START Task data

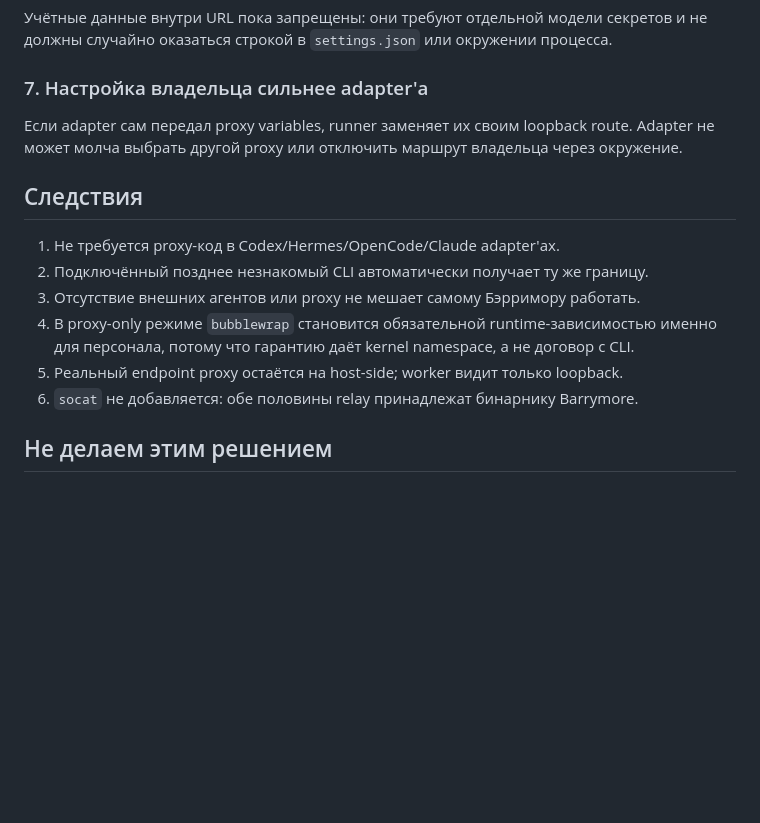
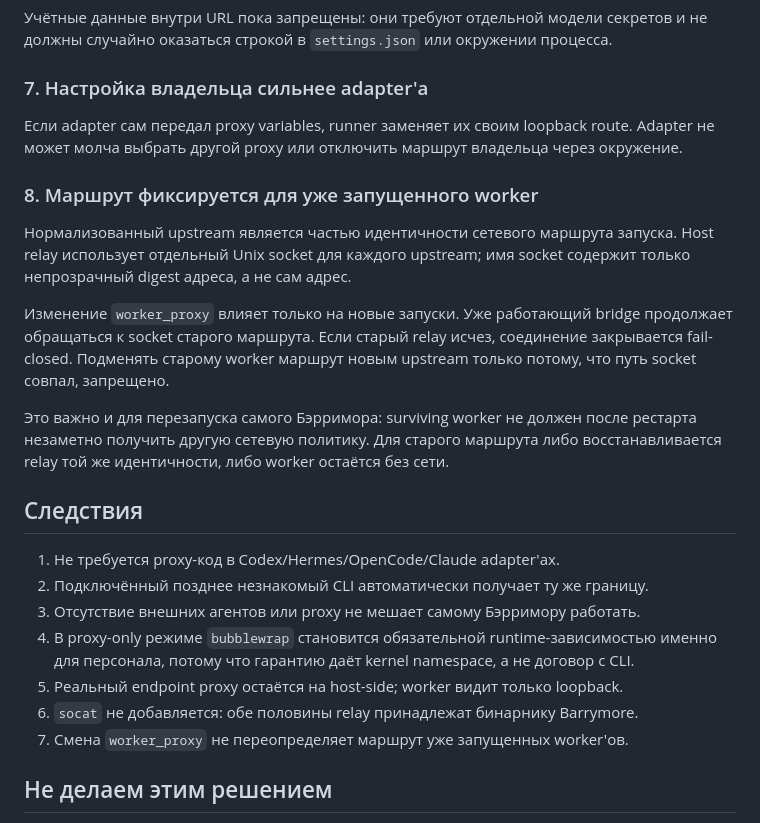
Before and after one commit to mirivlad/Barrymore, a Markdown page: docs/adr/0023-worker-proxy-is-staff-scoped.md, the part around the change. Drawn GitHub-style; blank space fills up the shorter version.

Commit message:
docs: pin worker proxy route identity per run

```diff
--- a/docs/adr/0023-worker-proxy-is-staff-scoped.md
+++ b/docs/adr/0023-worker-proxy-is-staff-scoped.md
@@ -116,6 +116,21 @@ Fallback отсутствует; worker остаётся в network namespace б
 route. Adapter не может молча выбрать другой proxy или отключить маршрут
 владельца через окружение.
 
+### 8. Маршрут фиксируется для уже запущенного worker
+
+Нормализованный upstream является частью идентичности сетевого маршрута запуска.
+Host relay использует отдельный Unix socket для каждого upstream; имя socket
+содержит только непрозрачный digest адреса, а не сам адрес.
+
+Изменение `worker_proxy` влияет только на новые запуски. Уже работающий bridge
+продолжает обращаться к socket старого маршрута. Если старый relay исчез,
+соединение закрывается fail-closed. Подменять старому worker маршрут новым
+upstream только потому, что путь socket совпал, запрещено.
+
+Это важно и для перезапуска самого Бэрримора: surviving worker не должен после
+рестарта незаметно получить другую сетевую политику. Для старого маршрута либо
+восстанавливается relay той же идентичности, либо worker остаётся без сети.
+
 ## Следствия
 
 1. Не требуется proxy-код в Codex/Hermes/OpenCode/Claude adapter'ах.
@@ -126,6 +141,7 @@ route. Adapter не может молча выбрать другой proxy ил
    с CLI.
 5. Реальный endpoint proxy остаётся на host-side; worker видит только loopback.
 6. `socat` не добавляется: обе половины relay принадлежат бинарнику Barrymore.
+7. Смена `worker_proxy` не переопределяет маршрут уже запущенных worker'ов.
 
 ## Не делаем этим решением
 
```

END Task data

#### Exercise description:
Read through the entries above, and wherever a line holds the string "relay", copy it.

#### Reply:
+Host relay использует отдельный Unix socket для каждого upstream; имя socket
+продолжает обращаться к socket старого маршрута. Если старый relay исчез,
+восстанавливается relay той же идентичности, либо worker остаётся без сети.
 6. `socat` не добавляется: обе половины relay принадлежат бинарнику Barrymore.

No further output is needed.